One of the most popular clubs at Brillantmont International School is the Habitat for Humanity club. Every year they fundraise and make a trip to help build houses somewhere in the world. This year they took a two week-long trip to Vietnam which proved to be an incredible experience for those students lucky enough to go along. Here are some photos and highlights from some of these students.
The trip began in Vietnam’s capital, Hanoi, where the BM team explored the city and its incredible markets. Students saw all kinds of unfamiliar foods and meats on offer including dog and frog, to name just a few! During their stay in the country, the team had the opportunity to do some tourism too. They went to Bat Dinh Pagoda to see the 500 statues of the Buddha, went on a boat tour around labyrinths of caves and stony mountains in Trang An, and saw the incredible beauty of Vietnam’s natural jungles. But most of the trip was spent in the part of the country were they helped to build the Habitat for Humanity home.
Diogo particularly loved the welcome celebration the whole BM group received when they first arrived in the local community. “The walls of the community centre were doused in red, paired with hammers, sickles, and statues of Ho Chi Minh. Taken by surprise Ms. Ho Tai and Ms. Tonge were forced to give speeches (as well as myself and Rebeca) after receiving beautiful bouquets and loud rounds of applause. We introduced ourselves one by one and said where we were from”. The incredible hospitality of the whole community really highlighted how happy everyone was to have our team there.
And then the hard work of building a home began…. Saria shared that “we were lucky to meet the family we were building for. They lacked safe shelter, and our mission was to provide this lovely and unfortunate family a safe home to live in”.
Ivan describes how their building site was sometimes in the direct sun and temperatures reached into the mid-thirties on one particularly hot day. “Imagine being locked in a sauna for several hours with no way of getting out while having to shovel countless buckets of cement or laying bricks. That is what our day felt like.... because that is what it was!”.
The work was therefore exhausting and very physical. Natalie says, “we would usually wake up at 6:30am and have a breakfast filled with eggs, meat, or noodles before boarding our comfortable, air conditioned bus. After the 50 minute drive, we arrived at our building site” . They laid a strong foundation and then worked on the reinforcement, bending and twisting wires to make the building strong.
“Within a week, the wall, which started from nothing, reached over my head. A house was actually formed by our hands,” says Sakura. “I really appreciated all the help from the local people on the site; wonder woman, tiny strong woman, Minh, the family, and many other neighbours and babies who cheered us on.”
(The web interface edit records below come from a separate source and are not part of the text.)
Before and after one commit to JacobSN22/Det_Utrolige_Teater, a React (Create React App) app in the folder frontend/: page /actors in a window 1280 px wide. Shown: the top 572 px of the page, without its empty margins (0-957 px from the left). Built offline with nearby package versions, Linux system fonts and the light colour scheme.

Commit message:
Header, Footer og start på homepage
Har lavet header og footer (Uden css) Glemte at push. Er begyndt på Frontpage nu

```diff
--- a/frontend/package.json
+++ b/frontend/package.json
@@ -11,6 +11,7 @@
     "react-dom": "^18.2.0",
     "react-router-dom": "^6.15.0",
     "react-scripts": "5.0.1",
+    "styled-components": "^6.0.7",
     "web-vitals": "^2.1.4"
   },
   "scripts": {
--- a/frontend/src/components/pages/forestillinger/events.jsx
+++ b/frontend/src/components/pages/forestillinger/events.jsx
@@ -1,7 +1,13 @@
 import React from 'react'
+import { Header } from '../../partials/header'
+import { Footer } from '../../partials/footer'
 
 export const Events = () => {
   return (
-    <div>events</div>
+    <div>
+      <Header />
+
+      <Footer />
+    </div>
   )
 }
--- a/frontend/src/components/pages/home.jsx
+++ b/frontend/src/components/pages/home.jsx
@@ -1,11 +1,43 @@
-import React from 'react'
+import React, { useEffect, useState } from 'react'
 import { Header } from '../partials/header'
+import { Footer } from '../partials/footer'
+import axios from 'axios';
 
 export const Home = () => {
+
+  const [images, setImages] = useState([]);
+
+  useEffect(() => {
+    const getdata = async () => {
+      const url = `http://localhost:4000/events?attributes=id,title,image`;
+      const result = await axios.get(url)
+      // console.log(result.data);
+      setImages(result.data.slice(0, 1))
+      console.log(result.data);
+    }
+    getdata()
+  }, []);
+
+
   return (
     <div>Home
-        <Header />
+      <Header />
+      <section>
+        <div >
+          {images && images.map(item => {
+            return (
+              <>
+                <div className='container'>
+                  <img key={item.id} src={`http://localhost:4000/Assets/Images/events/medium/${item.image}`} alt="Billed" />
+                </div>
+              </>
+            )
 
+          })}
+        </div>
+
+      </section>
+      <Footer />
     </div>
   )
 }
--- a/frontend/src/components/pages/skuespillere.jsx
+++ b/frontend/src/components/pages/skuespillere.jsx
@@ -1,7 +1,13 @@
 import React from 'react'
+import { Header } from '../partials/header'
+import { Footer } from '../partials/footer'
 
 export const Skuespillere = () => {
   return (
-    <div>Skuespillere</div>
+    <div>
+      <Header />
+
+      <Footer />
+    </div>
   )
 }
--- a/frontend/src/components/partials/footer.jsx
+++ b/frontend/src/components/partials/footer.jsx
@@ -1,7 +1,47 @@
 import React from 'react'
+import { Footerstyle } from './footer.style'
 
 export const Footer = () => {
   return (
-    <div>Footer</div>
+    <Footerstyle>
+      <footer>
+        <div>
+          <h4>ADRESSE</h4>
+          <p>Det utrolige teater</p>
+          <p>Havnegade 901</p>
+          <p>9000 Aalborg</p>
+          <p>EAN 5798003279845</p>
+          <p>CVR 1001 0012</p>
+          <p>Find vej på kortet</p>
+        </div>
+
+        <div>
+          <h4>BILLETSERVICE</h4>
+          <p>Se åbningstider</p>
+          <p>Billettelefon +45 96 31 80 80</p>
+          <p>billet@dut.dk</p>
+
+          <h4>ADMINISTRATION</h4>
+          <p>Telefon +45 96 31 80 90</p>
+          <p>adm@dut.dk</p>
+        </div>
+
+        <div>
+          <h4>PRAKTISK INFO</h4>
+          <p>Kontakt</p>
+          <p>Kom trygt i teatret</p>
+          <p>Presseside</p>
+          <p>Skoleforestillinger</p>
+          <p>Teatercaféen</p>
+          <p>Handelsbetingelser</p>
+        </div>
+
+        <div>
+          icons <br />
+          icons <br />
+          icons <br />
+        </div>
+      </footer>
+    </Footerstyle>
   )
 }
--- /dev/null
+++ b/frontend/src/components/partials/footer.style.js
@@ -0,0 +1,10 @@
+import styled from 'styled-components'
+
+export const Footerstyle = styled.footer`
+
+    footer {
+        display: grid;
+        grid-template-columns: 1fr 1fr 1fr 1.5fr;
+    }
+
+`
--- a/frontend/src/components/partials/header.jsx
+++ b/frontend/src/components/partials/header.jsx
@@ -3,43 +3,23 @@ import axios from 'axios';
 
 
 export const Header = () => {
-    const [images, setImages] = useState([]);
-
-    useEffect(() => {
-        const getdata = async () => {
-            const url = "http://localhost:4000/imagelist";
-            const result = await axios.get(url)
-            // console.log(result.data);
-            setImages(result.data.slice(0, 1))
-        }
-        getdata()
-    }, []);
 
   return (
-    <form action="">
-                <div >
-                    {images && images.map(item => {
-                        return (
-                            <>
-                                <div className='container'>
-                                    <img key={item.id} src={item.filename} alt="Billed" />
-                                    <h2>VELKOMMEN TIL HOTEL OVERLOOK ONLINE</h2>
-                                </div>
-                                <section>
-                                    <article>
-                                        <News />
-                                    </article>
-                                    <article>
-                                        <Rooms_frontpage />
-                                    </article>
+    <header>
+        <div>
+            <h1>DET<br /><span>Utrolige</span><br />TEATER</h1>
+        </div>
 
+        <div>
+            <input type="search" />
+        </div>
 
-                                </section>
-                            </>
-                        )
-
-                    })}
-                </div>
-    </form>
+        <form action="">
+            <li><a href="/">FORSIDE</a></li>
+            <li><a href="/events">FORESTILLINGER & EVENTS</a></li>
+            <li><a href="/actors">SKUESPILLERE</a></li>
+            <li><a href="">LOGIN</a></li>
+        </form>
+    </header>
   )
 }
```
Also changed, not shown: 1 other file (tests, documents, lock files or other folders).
Some time was spent getting to know the community around the building site as well. Nanako enjoyed the experience of meeting children at the elementary school nearby. The whole Brillantmont team was welcomed by the kids with big smiles and “Hellos”. As Nanako explained, “They looked really excited to see foreigners for the first time. About 200 children welcomed us with a performance with colourful folding fans, as well as an English song. They must have practised many times”.
After the performance, all the Brillantmtont students introduced themselves with a big globe to show where they all came from. “We sang a hello song with many languages and then we danced the Macarena with them. Their Principal danced with us and the students were laughing at how he danced!” It was quite hard for everyone to say goodbye. The students from abroad were like super stars to the elementary kids:
“When we were about to leave, some of the children came to us with pens, because they wanted our signatures. We felt a bit like famous people, but maybe we were for them, because they don’t have that much opportunity to see foreigners.”
All-in-all, it was an incredible week. Rebecca reflected that “we will never know if the people in the community understood everything we wanted to say in our final thank you speeches, but you could tell by people's reactions that it was enough. The father of the family thanked the team for our help, saying he ‘couldn't put his feeling into words’ but was grateful. During this time the mother and eldest daughter of the family were crying, while the grandma and the girls, Cuc and Bich, hugged everyone they could fit in their arms. We gifted the girls an inflatable globe with our names written on it and a pin pointing to the different countries we came from. A big red heart was placed over Switzerland, where our school is. So much emotion…”
What are your memories of Habitat for Humanity trips? Share the impact it has had on your boarding school experience below in the comment section.